___ AVAILABLE DATA

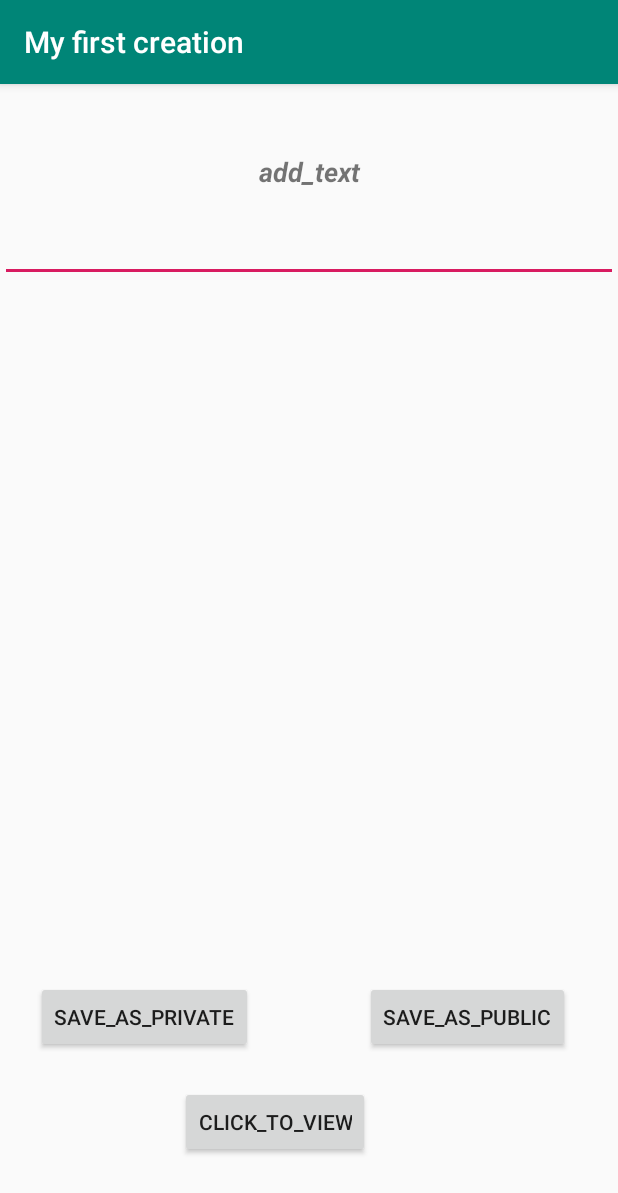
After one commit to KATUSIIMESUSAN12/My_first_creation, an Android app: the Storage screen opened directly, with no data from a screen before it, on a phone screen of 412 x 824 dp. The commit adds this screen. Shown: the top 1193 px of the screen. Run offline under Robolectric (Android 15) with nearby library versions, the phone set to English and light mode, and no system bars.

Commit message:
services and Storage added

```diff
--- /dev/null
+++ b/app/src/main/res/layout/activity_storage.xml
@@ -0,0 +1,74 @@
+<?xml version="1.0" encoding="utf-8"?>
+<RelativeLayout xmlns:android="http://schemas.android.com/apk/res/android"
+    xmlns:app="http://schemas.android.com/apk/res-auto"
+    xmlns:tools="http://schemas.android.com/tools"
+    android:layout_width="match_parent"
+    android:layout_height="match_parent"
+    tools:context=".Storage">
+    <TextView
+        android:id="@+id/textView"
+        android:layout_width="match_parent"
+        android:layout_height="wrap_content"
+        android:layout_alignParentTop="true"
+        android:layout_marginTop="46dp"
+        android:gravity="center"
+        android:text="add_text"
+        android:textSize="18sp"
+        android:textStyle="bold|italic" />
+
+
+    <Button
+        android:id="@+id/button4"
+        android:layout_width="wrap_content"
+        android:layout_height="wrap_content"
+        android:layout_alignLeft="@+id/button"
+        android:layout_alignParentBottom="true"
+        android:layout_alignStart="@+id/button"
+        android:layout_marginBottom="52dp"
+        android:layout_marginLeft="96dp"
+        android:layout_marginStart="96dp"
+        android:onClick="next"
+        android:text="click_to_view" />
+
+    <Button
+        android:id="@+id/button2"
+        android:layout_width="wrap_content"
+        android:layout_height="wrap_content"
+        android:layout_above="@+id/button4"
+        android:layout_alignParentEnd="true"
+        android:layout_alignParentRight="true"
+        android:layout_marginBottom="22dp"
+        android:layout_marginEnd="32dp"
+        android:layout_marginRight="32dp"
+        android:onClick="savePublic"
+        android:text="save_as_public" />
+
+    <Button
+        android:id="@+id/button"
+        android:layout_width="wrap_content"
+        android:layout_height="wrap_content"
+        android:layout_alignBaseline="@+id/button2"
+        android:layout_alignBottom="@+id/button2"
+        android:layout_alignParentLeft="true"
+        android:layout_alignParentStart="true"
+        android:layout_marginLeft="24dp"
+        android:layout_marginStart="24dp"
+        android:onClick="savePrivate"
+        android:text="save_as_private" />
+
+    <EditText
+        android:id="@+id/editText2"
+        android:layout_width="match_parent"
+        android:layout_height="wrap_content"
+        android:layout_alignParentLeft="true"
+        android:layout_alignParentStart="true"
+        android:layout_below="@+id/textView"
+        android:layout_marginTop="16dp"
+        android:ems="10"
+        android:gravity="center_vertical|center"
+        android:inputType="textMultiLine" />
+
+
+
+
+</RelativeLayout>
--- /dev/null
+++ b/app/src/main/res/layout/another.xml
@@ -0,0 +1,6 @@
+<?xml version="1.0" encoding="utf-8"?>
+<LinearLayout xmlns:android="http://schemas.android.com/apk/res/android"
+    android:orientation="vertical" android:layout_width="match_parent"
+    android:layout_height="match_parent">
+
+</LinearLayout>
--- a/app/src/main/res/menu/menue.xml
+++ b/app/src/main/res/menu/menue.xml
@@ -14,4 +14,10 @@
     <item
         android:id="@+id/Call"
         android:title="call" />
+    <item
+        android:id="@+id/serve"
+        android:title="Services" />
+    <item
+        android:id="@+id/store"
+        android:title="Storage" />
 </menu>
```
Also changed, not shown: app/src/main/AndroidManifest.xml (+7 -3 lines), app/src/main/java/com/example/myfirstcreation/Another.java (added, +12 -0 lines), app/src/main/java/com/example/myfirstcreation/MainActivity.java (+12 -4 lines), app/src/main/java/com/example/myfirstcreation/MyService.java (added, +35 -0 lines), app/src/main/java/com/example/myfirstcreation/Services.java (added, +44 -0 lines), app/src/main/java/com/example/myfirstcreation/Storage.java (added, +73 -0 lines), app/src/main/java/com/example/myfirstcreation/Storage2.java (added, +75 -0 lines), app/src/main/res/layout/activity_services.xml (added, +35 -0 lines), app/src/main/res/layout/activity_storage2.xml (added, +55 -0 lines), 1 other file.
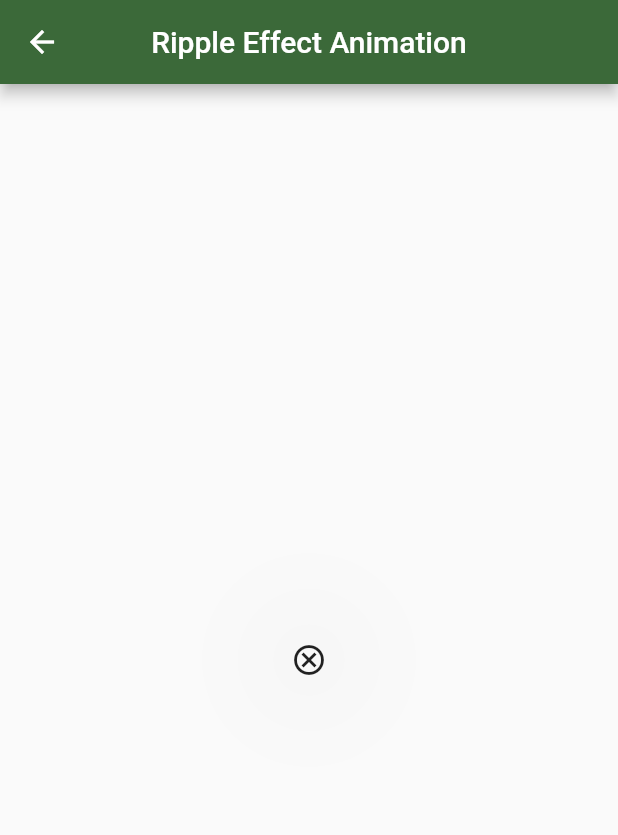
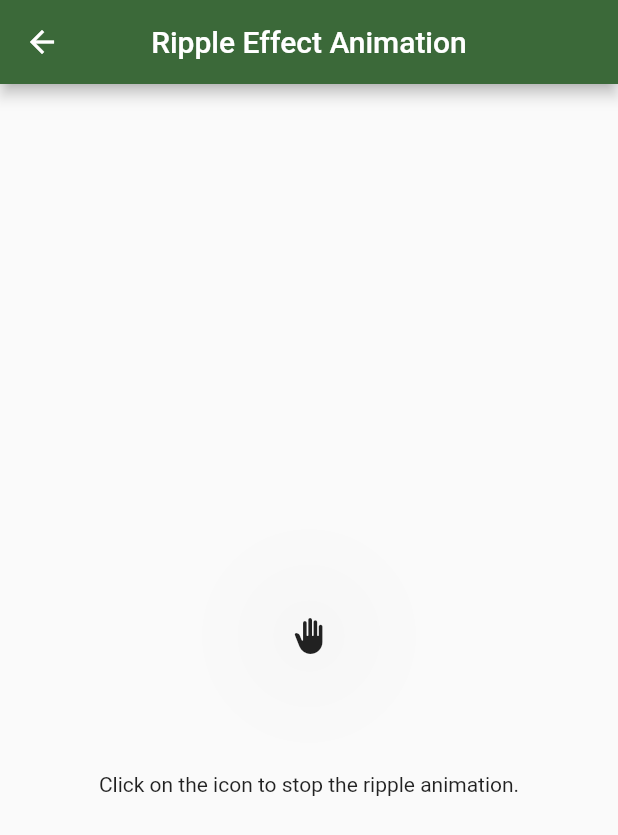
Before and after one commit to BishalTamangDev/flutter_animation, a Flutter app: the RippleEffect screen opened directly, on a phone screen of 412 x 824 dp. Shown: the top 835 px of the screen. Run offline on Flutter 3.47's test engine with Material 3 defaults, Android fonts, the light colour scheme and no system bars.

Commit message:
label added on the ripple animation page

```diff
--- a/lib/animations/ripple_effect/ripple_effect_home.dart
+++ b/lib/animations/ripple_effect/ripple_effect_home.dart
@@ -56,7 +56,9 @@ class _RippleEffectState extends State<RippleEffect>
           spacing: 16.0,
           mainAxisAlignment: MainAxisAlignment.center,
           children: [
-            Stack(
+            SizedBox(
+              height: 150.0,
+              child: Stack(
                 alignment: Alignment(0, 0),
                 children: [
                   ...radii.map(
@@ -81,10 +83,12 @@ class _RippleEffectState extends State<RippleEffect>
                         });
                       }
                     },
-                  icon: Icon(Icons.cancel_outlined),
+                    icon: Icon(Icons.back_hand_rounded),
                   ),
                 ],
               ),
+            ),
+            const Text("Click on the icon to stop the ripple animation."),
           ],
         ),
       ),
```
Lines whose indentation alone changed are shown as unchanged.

______

__THE TASK__
Output each line of the listing above that has "tools".

__EXERCISE RESULT__
+    xmlns:tools="http://schemas.android.com/tools"
+    tools:context=".Storage">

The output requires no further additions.